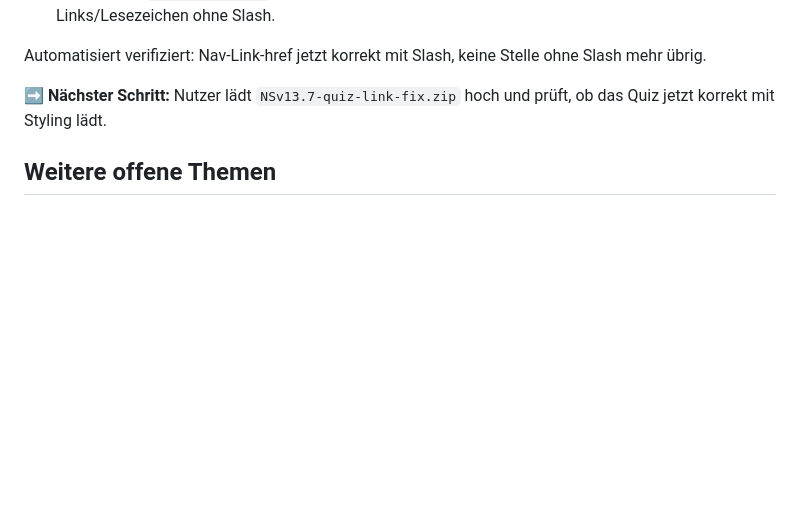
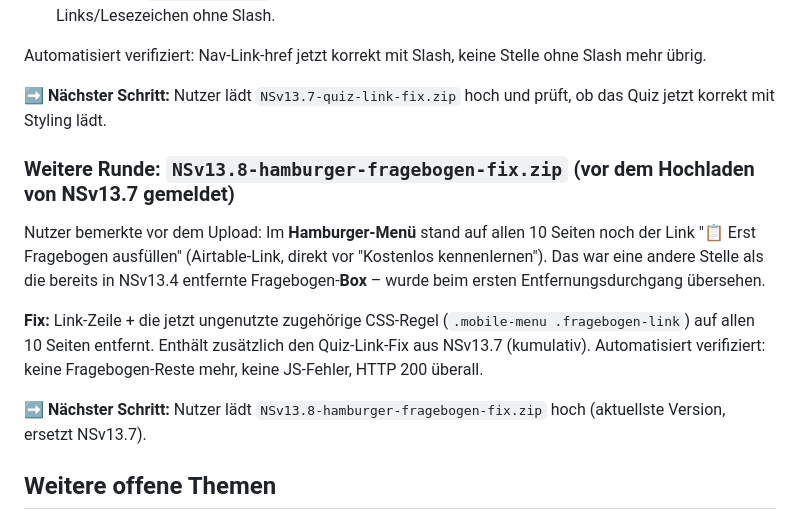
Before and after one commit to ulflenz92/neustart-schweden-quiz, a Markdown page: STATUS.md, the part around the change. Drawn GitHub-style; blank space fills up the shorter version.

Commit message:
STATUS.md: NSv13.8 dokumentieren (Fragebogen-Link im Hamburger-Menü entfernt)
Co-Authored-By: Claude Sonnet 5 <noreply@anthropic.com>
Claude-Session: https://claude.ai/code/session_01AMLQxwSZ2iYgQnR7bJ9pso

```diff
--- a/STATUS.md
+++ b/STATUS.md
@@ -86,6 +86,14 @@ Automatisiert verifiziert: Nav-Link-href jetzt korrekt mit Slash, keine Stelle o
 
 ➡️ **Nächster Schritt:** Nutzer lädt `NSv13.7-quiz-link-fix.zip` hoch und prüft, ob das Quiz jetzt korrekt mit Styling lädt.
 
+### Weitere Runde: `NSv13.8-hamburger-fragebogen-fix.zip` (vor dem Hochladen von NSv13.7 gemeldet)
+
+Nutzer bemerkte vor dem Upload: Im **Hamburger-Menü** stand auf allen 10 Seiten noch der Link "📋 Erst Fragebogen ausfüllen" (Airtable-Link, direkt vor "Kostenlos kennenlernen"). Das war eine andere Stelle als die bereits in NSv13.4 entfernte Fragebogen-**Box** – wurde beim ersten Entfernungsdurchgang übersehen.
+
+**Fix:** Link-Zeile + die jetzt ungenutzte zugehörige CSS-Regel (`.mobile-menu .fragebogen-link`) auf allen 10 Seiten entfernt. Enthält zusätzlich den Quiz-Link-Fix aus NSv13.7 (kumulativ). Automatisiert verifiziert: keine Fragebogen-Reste mehr, keine JS-Fehler, HTTP 200 überall.
+
+➡️ **Nächster Schritt:** Nutzer lädt `NSv13.8-hamburger-fragebogen-fix.zip` hoch (aktuellste Version, ersetzt NSv13.7).
+
 ## Weitere offene Themen
 
 - **Footer-Link zum Quiz auf allen Seiten zusätzlich zu Nav+Hamburger?** Tendenz "ja", noch nicht final bestätigt.
```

#### Task instructions:
Only lines containing the string "STATUS" are needed. Pull each of them out of the records above.

#### Solution to this task:
Before and after one commit to ulflenz92/neustart-schweden-quiz, a Markdown page: STATUS.md, the part around the change. Drawn GitHub-style; blank space fills up the shorter version.
STATUS.md: NSv13.8 dokumentieren (Fragebogen-Link im Hamburger-Menü entfernt)
--- a/STATUS.md
+++ b/STATUS.md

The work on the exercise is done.